“Some people say a tornado sounds like a train,” a high school senior told me. “That would be a wimpy tornado.”
Another victim who lost both of her parents tells me she isn’t quite ready to go back to work yet. She works in a call center and when she goes back, she will take calls from people with Internet problems.
“I’m afraid I would say, ‘Oh, you’re having a bad day because your Internet doesn’t work. Do you want to hear about some real problems?’ I used to hear about PTSD, and think, Oh, whatever it’s just an excuse. It’s not.”
|Hackleburg (Marion County) EF-5 Tornado|
April 27, 2011 Rating: EF-5 Estimated
Maximum Wind: 210 mph
Injuries/Fatalities: 100 Injuries / 18 fatalities
Damage Path Length: 25.14 miles
Maximum Path Width: 1320 yards (3/4 mile)
Approximate Start Point/Time: 34.1043/-88.1479 at 305 pm
Approximate End Point/Time: 34.3109/-87.7858 at 328 pm
Marnell and I stopped at the Panther Mart, the scene of search and rescue command on that day eight years ago. We had many miles to drive and couldn’t stay long, but I approached an older man drinking coffee at one of the mart tables.
“Have you lived here long?” I asked.
“Fifty years,” he said, speaking that wonderful language, Alabamian.
I introduced myself and asked about some of the people I remembered talking to. He knew almost all of them.
“Chief Hallmark is still in the service, but he’s not chief anymore,” the man said. “I think he got tired of it. Our town isn’t the same as it was before the tornado. There were so many trees then!”
I thanked him, glad to see someone who knew the people I knew. Around town, I recognized places Sarah and I had gone. The police station was rebuilt. Many new houses dot the land, but there are still bare cement slabs to remind everyone what happened that day.
“God’s blessed us in a billion ways that you’ve never seen,” Chief Hallmark said.
Among those blessings, the chief found his family. The jail cell did stay strong and protected those in it, but at the last minute, the chief’s wife and three children had switched to a different shelter, which is why they could not be found. This was a dangerous move, but what matters now is that it ended well.
It’s tornado season again!
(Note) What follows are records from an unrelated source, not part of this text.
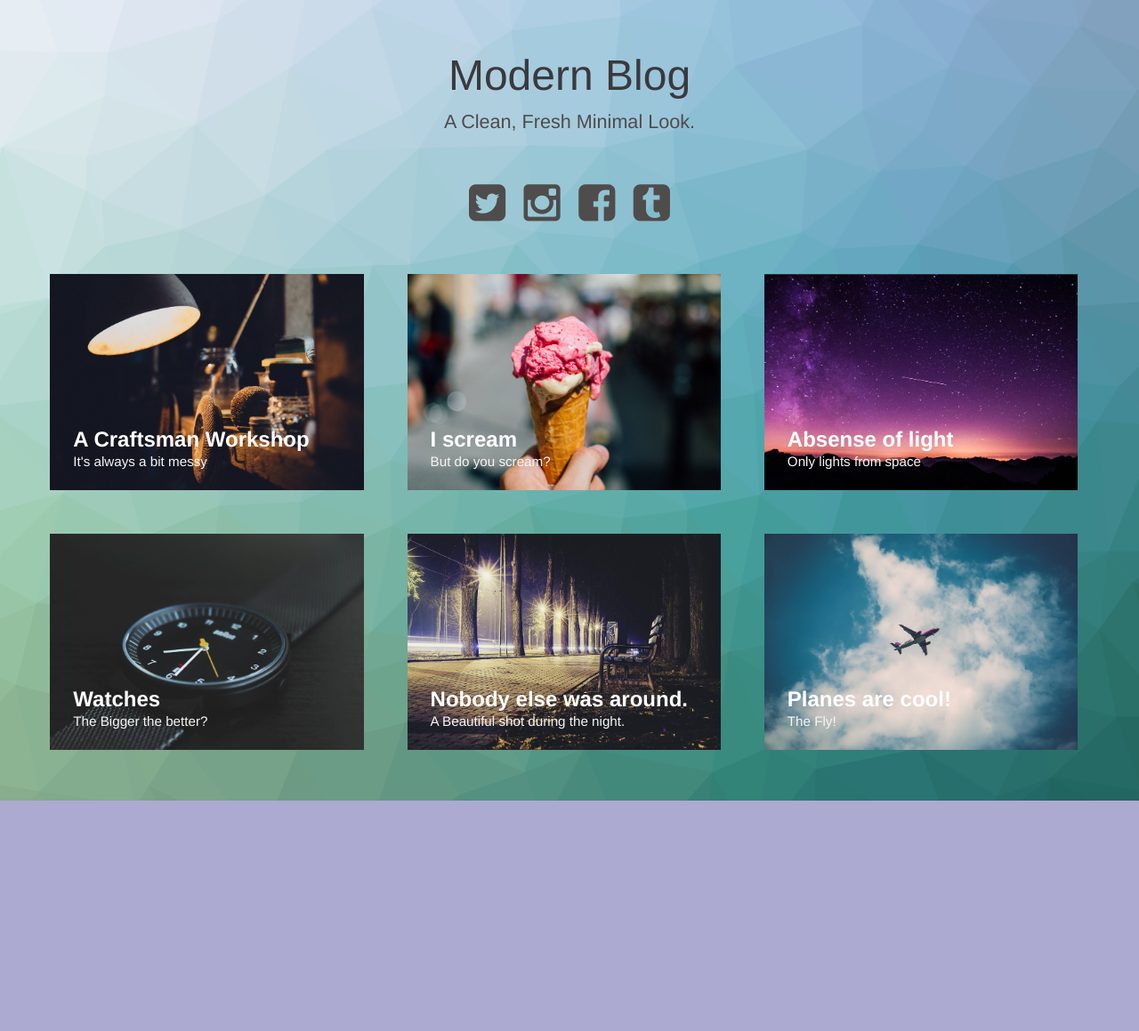
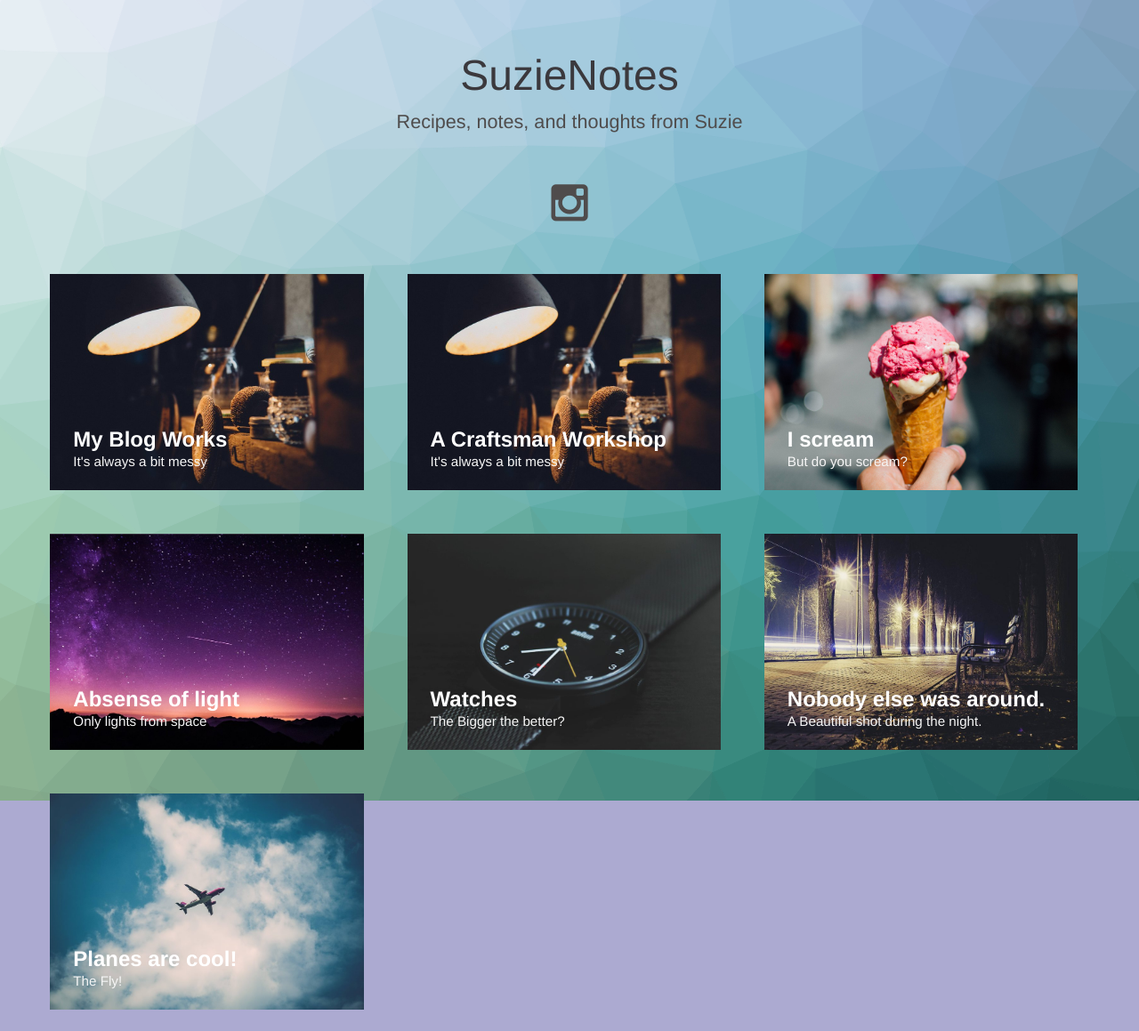
Before and after one commit to suziealexander/suziealexander.github.io, a Jekyll site: the page built from index.html, in a window 1280 px wide. Shown: the whole page at 89% size. Built offline with Jekyll 4.4.1, drawn with Linux system fonts in a browser that asks for light colours; before the commit the page ends 900 px from its top, so only the background shows below that.

Commit message:
added social media to config, new titles, one new blog post

```diff
--- a/_config.yml
+++ b/_config.yml
@@ -8,3 +8,10 @@ keywords:
 author: Suzie Alexander
 baseurl: "" # the subpath of your site, e.g. /blog/
 url: "" # the base hostname & protocol for your site
+# Social Media Accounts
+twitter:
+instagram: http://instagram.com/super.suzie
+facebook:
+tumblr:
+linkedin:
+dotme:
--- a/index.html
+++ b/index.html
@@ -28,12 +28,23 @@ layout: compress
 <body class="body">
 <div class="container">
     <header class="header">
-        <h1>Modern Blog<span>A Clean, Fresh Minimal Look.</span></h1>
+        <h1>{{site.title}}<span>{{site.description}}</span></h1>
         <nav class="links">
-            <a href="#"><i class="fa fa-twitter-square fa-3x"></i></a>
-            <a href="#"><i class="fa fa-instagram fa-3x"></i></a>
-            <a href="#"><i class="fa fa-facebook-square fa-3x"></i></a>
-            <a href="#"><i class="fa fa-tumblr-square fa-3x"></i></a>
+          {% if site.twitter %}
+            <a href="{{site.twitter}}"><i class="fa fa-twitter-square fa-3x"></i></a>
+          {% endif %}
+          {% if site.instagram %}
+            <a href="{{site.instagram}}"><i class="fa fa-instagram fa-3x"></i></a>
+          {% endif %}
+          {% if site.facebook %}
+            <a href="{{site.facebook}}"><i class="fa fa-facebook-square fa-3x"></i></a>
+          {% endif %}
+          {% if site.tumblr %}
+            <a href="{{site.tumblr}}"><i class="fa fa-tumblr-square fa-3x"></i></a>
+          {% endif %}
+          {% if site.linkedin %}
+            <a href="{{site.linkedin}}"><i class="fa fa-linkedin-square fa-3x"></i></a>
+          {% endif %}
         </nav>
     </header>
     <div class="content">
@@ -87,3 +98,22 @@ layout: compress
 <script src="js/modern-blog.js"></script>
 </body>
 </html>
+
+
+
+<!--
+{% if site.twitter %}
+  <a href="{{site.twitter}}"><i class="fa fa-twitter-square fa-3x"></i></a>
+{% endif %}
+{% if site.instagram %}
+  <a href="{{site.instagram}}"><i class="fa fa-instagram fa-3x"></i></a>
+{% endif %}
+{% if site.facebook %}
+  <a href="{{site.facebook}}"><i class="fa fa-facebook-square fa-3x"></i></a>
+{% endif %}
+{% if site.tumblr %}
+  <a href="{{site.tumblr}}"><i class="fa fa-tumblr-square fa-3x"></i></a>
+{% endif %}
+{% if site.linkedin %}
+  <a href="{{site.linkedin}}"><i class="fa fa-linkedin-square fa-3x"></i></a>
+{% endif %} -->
```
Also changed, not shown: _posts/2017-01-25-my-blog-works.markdown (added, +22 -0 lines).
Be safe, and thank God for your blessings.
Monday Merchants: I’ll be offering a free signed copy of Shatterproof in a drawing, as well as sharing links for Shatterproof and three tornado books that were most interesting to me as I researched.
Tuesday Tips: I will share the tornado safety tips which I have found most striking since researching this topic and hearing the stories of many survivors.